#### [Assignment]
Using the listing below, report each line holding the string "padding".

#### [Information given]
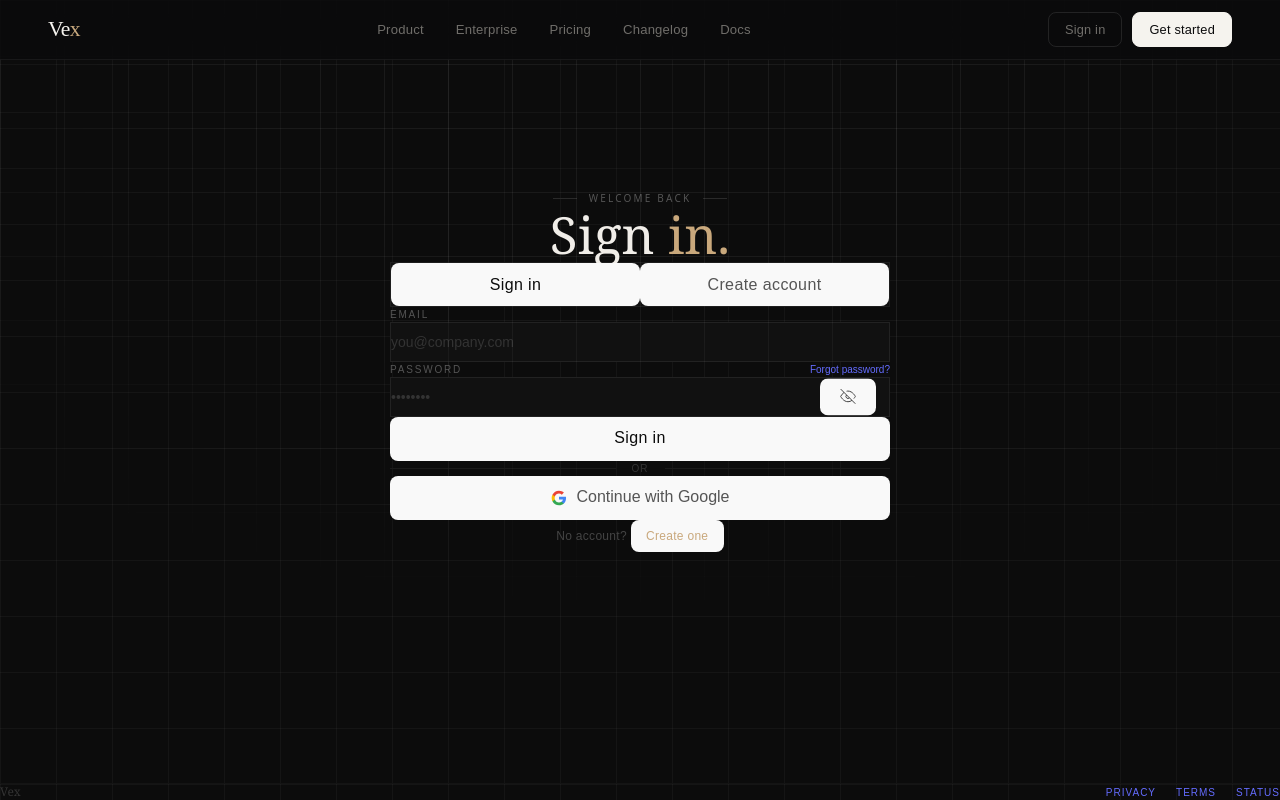
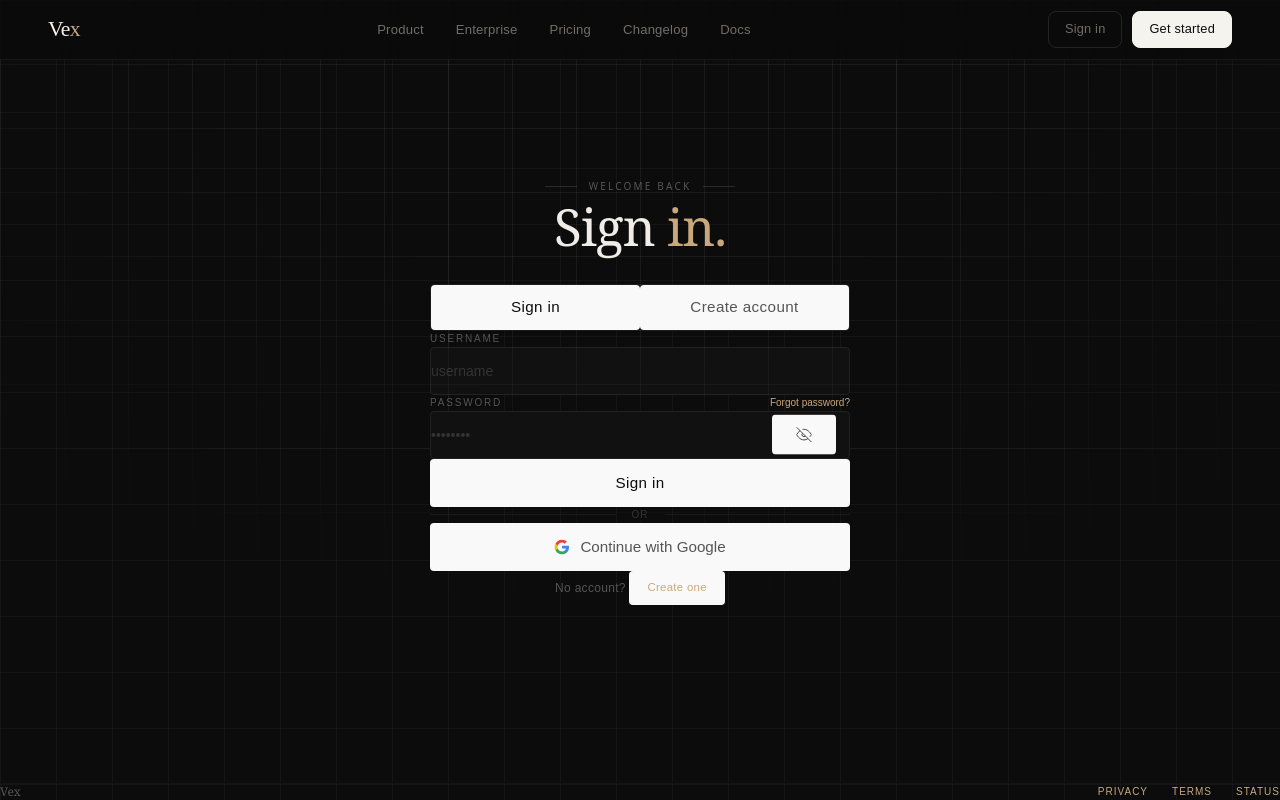
Before and after one commit to YAKSHMEHTA/VideoCall, a React app in the folder Frontend/: page /auth in a window 1280 px wide. Built offline with nearby package versions, Linux system fonts and the light colour scheme; the HTML template or start-up script is replaced by a standard one.

Commit message:
updated auth page

```diff
--- a/Frontend/src/Contexts/AuthContext.jsx
+++ b/Frontend/src/Contexts/AuthContext.jsx
@@ -6,21 +6,19 @@ import { useNavigate } from "react-router-dom";
 export const AuthContext = createContext({});
 
 const client = axios.create({
-    baseURL: "http://localhost:8000/api/v1"
+  baseURL: "http://localhost:8000/api/v1",
 });
 
 export const AuthProvider = ({ children }) => {
-
   const [userData, setUserData] = useState(null);
 
   const router = useNavigate();
 
   const handleRegister = async (name, username, password) => {
-
     const request = await client.post("/register", {
       name,
       username,
-            password
+      password,
     });
 
     if (request.status === HttpStatusCode.Created) {
@@ -28,15 +26,24 @@ export const AuthProvider = ({ children }) => {
     }
   };
 
+
+    const handleLogin = async(username, password) => {
+      const request = await client.post("/login",{
+        username: username,
+        password: password,
+      },{withCredentials:true});
+      if (request.status === HttpStatusCode.Created) {
+        return request.data.message;
+      }
+    }
+
+
   const data = {
     userData,
     setUserData,
-        handleRegister
+    handleLogin,
+    handleRegister,
   };
 
-    return (
-        <AuthContext.Provider value={data}>
-            {children}
-        </AuthContext.Provider>
-    );
+  return <AuthContext.Provider value={data}>{children}</AuthContext.Provider>;
 };
--- a/Frontend/src/Pages/Auth.jsx
+++ b/Frontend/src/Pages/Auth.jsx
@@ -1,8 +1,16 @@
-import { useState } from "react";
-import '../App.css'
+import { useContext, useState } from "react";
+import "../App.css";
+import { AuthContext } from "../Contexts/AuthContext";
 
 const EyeIcon = ({ open }) => (
-  <svg width="16" height="16" viewBox="0 0 24 24" fill="none" stroke="currentColor" strokeWidth="1.5">
+  <svg
+    width="16"
+    height="16"
+    viewBox="0 0 24 24"
+    fill="none"
+    stroke="currentColor"
+    strokeWidth="1.5"
+  >
     {open ? (
       <>
         <path d="M1 12s4-8 11-8 11 8 11 8-4 8-11 8-11-8-11-8z" />
@@ -19,10 +27,22 @@ const EyeIcon = ({ open }) => (
 
 const GoogleIcon = () => (
   <svg width="16" height="16" viewBox="0 0 24 24">
-    <path d="M22.56 12.25c0-.78-.07-1.53-.2-2.25H12v4.26h5.92c-.26 1.37-1.04 2.53-2.21 3.31v2.77h3.57c2.08-1.92 3.28-4.74 3.28-8.09z" fill="#4285F4" />
-    <path d="M12 23c2.97 0 5.46-.98 7.28-2.66l-3.57-2.77c-.98.66-2.23 1.06-3.71 1.06-2.86 0-5.29-1.93-6.16-4.53H2.18v2.84C3.99 20.53 7.7 23 12 23z" fill="#34A853" />
-    <path d="M5.84 14.09c-.22-.66-.35-1.36-.35-2.09s.13-1.43.35-2.09V7.07H2.18C1.43 8.55 1 10.22 1 12s.43 3.45 1.18 4.93l3.66-2.84z" fill="#FBBC05" />
-    <path d="M12 5.38c1.62 0 3.06.56 4.21 1.64l3.15-3.15C17.45 2.09 14.97 1 12 1 7.7 1 3.99 3.47 2.18 7.07l3.66 2.84c.87-2.6 3.3-4.53 6.16-4.53z" fill="#EA4335" />
+    <path
+      d="M22.56 12.25c0-.78-.07-1.53-.2-2.25H12v4.26h5.92c-.26 1.37-1.04 2.53-2.21 3.31v2.77h3.57c2.08-1.92 3.28-4.74 3.28-8.09z"
+      fill="#4285F4"
+    />
+    <path
+      d="M12 23c2.97 0 5.46-.98 7.28-2.66l-3.57-2.77c-.98.66-2.23 1.06-3.71 1.06-2.86 0-5.29-1.93-6.16-4.53H2.18v2.84C3.99 20.53 7.7 23 12 23z"
+      fill="#34A853"
+    />
+    <path
+      d="M5.84 14.09c-.22-.66-.35-1.36-.35-2.09s.13-1.43.35-2.09V7.07H2.18C1.43 8.55 1 10.22 1 12s.43 3.45 1.18 4.93l3.66-2.84z"
+      fill="#FBBC05"
+    />
+    <path
+      d="M12 5.38c1.62 0 3.06.56 4.21 1.64l3.15-3.15C17.45 2.09 14.97 1 12 1 7.7 1 3.99 3.47 2.18 7.07l3.66 2.84c.87-2.6 3.3-4.53 6.16-4.53z"
+      fill="#EA4335"
+    />
   </svg>
 );
 
@@ -36,46 +56,65 @@ const gridBg = {
 
 export default function Auth() {
   const [mode, setMode] = useState("login");
-  const [form, setForm] = useState({ name: "", email: "", password: "" });
+  const [form, setForm] = useState({ name: "", username: "", password: "" });
   const [showPass, setShowPass] = useState(false);
+  const { handleRegister, handleLogin } = useContext(AuthContext);
 
   const handleChange = (e) =>
     setForm((f) => ({ ...f, [e.target.name]: e.target.value }));
 
-  const handleSubmit = (e) => {
+  const handleSubmit = async (e) => {
     e.preventDefault();
+
+    if (mode === "signup") {
+      try {
+        let res = await handleRegister(form.name, form.username, form.password);
+        console.log(res);
+      } catch (e) {
+        console.log(e);
+      }
+    } else if (mode === "login") {
+      try {
+        let res = await handleLogin(form.username, form.password);
+        console.log(res);
+      } catch (e) {
+        console.log(e);
+      }
+    }
   };
 
   const inputClass =
-    "w-full bg-[#111111] border h-10  border-[#222222] text-[#f0ede8] px-4 py-3 text-sm focus:outline-none focus:border-[#c9a87c] transition-colors duration-200 placeholder:text-[#333333]";
+    "w-full bg-[#111111] border h-12 rounded-sm border-[#222222] text-[#f0ede8] px-4 py-3 text-sm focus:outline-none focus:border-[#c9a87c] focus:ring-1 focus:ring-[#c9a87c]/20 transition-all duration-200 placeholder:text-[#333333]";
 
   return (
     <div
-      className="min-h-screen bg-[#0c0c0c] gap-10  flex flex-col"
+      className="min-h-screen bg-[#0c0c0c] flex flex-col justify-between"
       style={gridBg}
     >
-      <div className="flex-1 flex items-center justify-center px-44 py-14">
-        <div className="w-full  py-50 max-w-[500px]">
+      {/* Expanded vertical padding on the parent wrapper */}
+      <div className="flex-1 flex items-center justify-center px-6 md:px-12 py-20 md:py-28">
+        <div className="w-full max-w-[420px]">
 
-          <div className="flex items-center gap-3 justify-center mb-7">
-            <div className="h-px w-6 bg-[#2a2a2a]" />
+          {/* Tagline section spacing */}
+          <div className="flex items-center gap-3 justify-center mb-8">
+            <div className="h-px w-8 bg-[#2a2a2a]" />
             <span
               className="text-[#555555] text-[10px] tracking-[0.22em] uppercase"
               style={{ fontFamily: "system-ui, sans-serif" }}
             >
               {mode === "login" ? "Welcome back" : "New account"}
             </span>
-            <div className="h-px w-6 bg-[#2a2a2a]" />
+            <div className="h-px w-8 bg-[#2a2a2a]" />
           </div>
 
+          {/* Heading spacing */}
           <h1
-            className="text-[#f0ede8] text-5xl leading-[1.1] text-center mb-9"
+            className="text-[#f0ede8] text-5xl leading-[1.15] text-center mb-12"
             style={{ fontFamily: "Georgia, 'Times New Roman', serif" }}
           >
             {mode === "login" ? (
               <>
-                Sign{" "}
-                <em className="not-italic italic text-[#c9a87c]">in.</em>
+                Sign <em className="not-italic italic text-[#c9a87c]">in.</em>
               </>
             ) : (
               <>
@@ -85,17 +124,19 @@ export default function Auth() {
             )}
           </h1>
 
-          <div className="flex bg-[#111111] border  border-[#1e1e1e] p-[3px] mb-7">
+          {/* Mode switch toggle spacing */}
+          <div className="flex bg-[#111111] border rounded-sm border-[#1e1e1e] p-[4px] mb-10">
             {[
               { key: "login", label: "Sign in" },
               { key: "signup", label: "Create account" },
             ].map(({ key, label }) => (
               <button
                 key={key}
+                type="button"
                 onClick={() => setMode(key)}
-                className={`flex-1 py-2 text-xs font-medium tracking-wide transition-all duration-200 ${
+                className={`flex-1 py-2.5 text-xs rounded-sm font-medium tracking-wide transition-all duration-200 ${
                   mode === key
-                    ? "bg-[#f0ede8] text-[#0c0c0c]"
+                    ? "bg-[#f0ede8] text-[#0c0c0c] shadow-sm"
                     : "text-[#555555] hover:text-[#f0ede8]"
                 }`}
               >
@@ -104,13 +145,15 @@ export default function Auth() {
             ))}
           </div>
 
-          <form onSubmit={handleSubmit} className="space-y-4 ">
+          {/* Form input vertical gap (increased to space-y-6) */}
+          <form onSubmit={handleSubmit} className="space-y-6">
             {mode === "signup" && (
-              <div>
-                <label className="block text-[10px] tracking-[0.18em] uppercase text-[#555555] mb-2">
-                  Full name
+              <div className="space-y-2">
+                <label htmlFor="name" className="block text-[10px] tracking-[0.18em] uppercase text-[#555555]">
+                  Name
                 </label>
                 <input
+                  id="name"
                   type="text"
                   name="name"
                   value={form.name}
@@ -121,23 +164,24 @@ export default function Auth() {
               </div>
             )}
 
-            <div>
-              <label className="block text-[10px] tracking-[0.18em] uppercase text-[#555555] mb-2">
-                Email
+            <div className="space-y-2">
+              <label htmlFor="username" className="block text-[10px] tracking-[0.18em] uppercase text-[#555555]">
+                Username
               </label>
               <input
-                type="email"
-                name="email"
-                value={form.email}
+                id="username"
+                type="text"
+                name="username"
+                value={form.username}
                 onChange={handleChange}
-                placeholder="you@company.com"
+                placeholder="username"
                 className={inputClass}
               />
             </div>
 
-            <div>
-              <div className="flex items-center justify-between mb-2">
-                <label className="block text-[10px] tracking-[0.18em] uppercase text-[#555555]">
+            <div className="space-y-2">
+              <div className="flex items-center justify-between">
+                <label htmlFor="password" className="block text-[10px] tracking-[0.18em] uppercase text-[#555555]">
                   Password
                 </label>
                 {mode === "login" && (
@@ -151,6 +195,7 @@ export default function Auth() {
               </div>
               <div className="relative">
                 <input
+                  id="password"
                   type={showPass ? "text" : "password"}
                   name="password"
                   value={form.password}
@@ -160,8 +205,9 @@ export default function Auth() {
                 />
                 <button
                   type="button"
+                  aria-label={showPass ? "Hide password" : "Show password"}
                   onClick={() => setShowPass((v) => !v)}
-                  className="absolute right-3.5 top-1/2 -translate-y-1/2 text-[#444444] hover:text-[#888888] transition-colors duration-200"
+                  className="absolute right-3.5 top-1/2 -translate-y-1/2 text-[#444444] hover:text-[#c9a87c] transition-colors duration-200 p-1"
                 >
                   <EyeIcon open={showPass} />
                 </button>
@@ -169,13 +215,13 @@ export default function Auth() {
             </div>
 
             {mode === "signup" && (
-              <p className="text-[#444444] text-[10px] leading-relaxed pt-0.5">
+              <p className="text-[#555555] text-[10px] leading-relaxed pt-2 pb-1">
                 By creating an account you agree to our{" "}
-                <a href="#" className="text-[#c9a87c] hover:text-[#d4b88a] transition-colors">
+                <a href="#" className="text-[#c9a87c] hover:text-[#d4b88a] hover:underline underline-offset-2 transition-all">
                   Terms
                 </a>{" "}
                 and{" "}
-                <a href="#" className="text-[#c9a87c] hover:text-[#d4b88a] transition-colors">
+                <a href="#" className="text-[#c9a87c] hover:text-[#d4b88a] hover:underline underline-offset-2 transition-all">
                   Privacy Policy
                 </a>
                 .
@@ -184,30 +230,37 @@ export default function Auth() {
 
             <button
               type="submit"
-              className="w-full bg-[#f0ede8] text-[#0c0c0c] py-3 text-sm font-medium tracking-wide hover:bg-white transition-colors duration-200 mt-1"
+              className="w-full h-12 mt-4 bg-[#f0ede8] rounded-sm text-[#0c0c0c] py-3 text-sm font-medium tracking-wide hover:bg-white hover:shadow-[0_0_15px_rgba(240,237,232,0.15)] active:scale-[0.98] transition-all duration-200"
             >
               {mode === "login" ? "Sign in" : "Create account"}
             </button>
           </form>
 
-          <div className="flex items-center gap-4 my-6">
+          {/* Separator margins */}
+          <div className="flex items-center gap-4 my-9">
             <div className="flex-1 h-px bg-[#1a1a1a]" />
-            <span className="text-[#333333] text-[10px] tracking-widest uppercase">or</span>
+            <span className="text-[#333333] text-[10px] tracking-widest uppercase">
+              or
+            </span>
             <div className="flex-1 h-px bg-[#1a1a1a]" />
           </div>
 
-          <button className="w-full border border-[#222222] bg-transparent text-[#555555] py-3 text-sm hover:border-[#333333] hover:text-[#f0ede8] transition-all duration-200 flex items-center justify-center gap-2.5">
+          <button
+            type="button"
+            className="w-full h-12 rounded-sm border border-[#222222] bg-transparent text-[#555555] py-3 text-sm hover:border-[#444444] hover:text-[#f0ede8] active:scale-[0.98] transition-all duration-200 flex items-center justify-center gap-2.5"
+          >
             <GoogleIcon />
             Continue with Google
           </button>
 
-          <p className="text-center text-[#444444] text-xs mt-8 tracking-wide">
+          <p className="text-center text-[#555555] text-xs mt-10 tracking-wide">
             {mode === "login" ? (
               <>
                 No account?{" "}
                 <button
+                  type="button"
                   onClick={() => setMode("signup")}
-                  className="text-[#c9a87c] hover:text-[#d4b88a] transition-colors duration-200"
+                  className="text-[#c9a87c] hover:text-[#d4b88a] hover:underline underline-offset-2 transition-all duration-200 ml-1"
                 >
                   Create one
                 </button>
@@ -216,10 +269,11 @@ export default function Auth() {
               <>
                 Have an account?{" "}
                 <button
+                  type="button"
                   onClick={() => setMode("login")}
-                  className="text-[#c9a87c] hover:text-[#d4b88a] transition-colors duration-200"
+                  className=" hover:text-[#d4b88a] text-white hover:underline underline-offset-2 transition-all duration-200 ml-1"
                 >
-                  Sign in
+                  Sign indwasd
                 </button>
               </>
             )}
@@ -227,19 +281,20 @@ export default function Auth() {
         </div>
       </div>
 
-      <footer className="border-t border-[#141414] px-8 py-4 flex items-center justify-between">
+      {/* Footer padding */}
+      <footer className="border-t border-[#141414] px-8 py-6 flex flex-col md:flex-row gap-4 items-center justify-between">
         <span
-          className="text-[#333333] text-xs"
+          className="text-[#555555] text-xs"
           style={{ fontFamily: "Georgia, serif" }}
         >
           Vex
         </span>
-        <div className="flex items-center gap-5">
+        <div className="flex items-center gap-6">
           {["Privacy", "Terms", "Status"].map((item) => (
             <a
               key={item}
               href="#"
-              className="text-[#333333] text-[10px] tracking-widest uppercase hover:text-[#555555] transition-colors duration-200"
+              className="text-[#444444] text-[10px] tracking-widest uppercase hover:text-[#f0ede8] transition-colors duration-200"
             >
               {item}
             </a>
--- a/Frontend/src/index.css
+++ b/Frontend/src/index.css
@@ -1,18 +1,21 @@
 @import "tailwindcss";
-*{
+
+*,
+*::before,
+*::after {
   margin: 0;
   padding: 0;
   box-sizing: border-box;
 }
 
 :root {
-  font-family: system-ui, Avenir, Helvetica, Arial, sans-serif;
-  line-height: 1.5;
+  font-family: system-ui, -apple-system, BlinkMacSystemFont, "Segoe UI", Roboto, sans-serif;
+  line-height: 1.6; /* Increased default text breathability */
   font-weight: 400;
 
   color-scheme: light dark;
   color: rgba(255, 255, 255, 0.87);
-  background-color: #242424;
+  background-color: #0c0c0c;
 
   font-synthesis: none;
   text-rendering: optimizeLegibility;
@@ -20,45 +23,51 @@
   -moz-osx-font-smoothing: grayscale;
 }
 
+body {
+  margin: 0;
+  min-width: 320px;
+  min-height: 100vh;
+  /* Removed layout-restricting flex centering */
+}
+
 a {
   font-weight: 500;
-  color: #646cff;
+  color: #c9a87c;
   text-decoration: inherit;
-}
-a:hover {
-  color: #535bf2;
+  transition: color 0.2s ease;
 }
 
-body {
-  margin: 0;
-  display: flex;
-  place-items: center;
-  min-width: 320px;
-  min-height: 100vh;
+a:hover {
+  color: #d4b88a;
 }
 
 h1 {
   font-size: 3.2em;
-  line-height: 1.1;
+  line-height: 1.25; /* Increased from 1.1 for taller text breathing room */
+  letter-spacing: -0.02em;
+  margin-bottom: 0.5em;
 }
 
 button {
-  border-radius: 8px;
+  border-radius: 4px;
   border: 1px solid transparent;
-  padding: 0.6em 1.2em;
-  font-size: 1em;
+  padding: 0.75em 1.5em; /* Expanded horizontal/vertical button padding */
+  font-size: 0.95em;
   font-weight: 500;
   font-family: inherit;
-  background-color: #1a1a1a;
+  background-color: #111111;
   cursor: pointer;
-  transition: border-color 0.25s;
+  transition: all 0.2s ease;
 }
+
 button:hover {
-  border-color: #646cff;
+  border-color: #c9a87c;
 }
+
 button:focus,
 button:focus-visible {
-  outline: 4px auto -webkit-focus-ring-color;
+  outline: 2px solid #c9a87c;
+  outline-offset: 2px;
 }
 
 @media (prefers-color-scheme: light) {
@@ -66,9 +75,6 @@ button:focus-visible {
     color: #213547;
     background-color: #ffffff;
   }
-  a:hover {
-    color: #747bff;
-  }
   button {
     background-color: #f9f9f9;
   }
```
Lines whose indentation alone changed are shown as unchanged.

#### [Final answer]
+      {/* Expanded vertical padding on the parent wrapper */}
+      {/* Footer padding */}
   padding: 0;
-  padding: 0.6em 1.2em;
+  padding: 0.75em 1.5em; /* Expanded horizontal/vertical button padding */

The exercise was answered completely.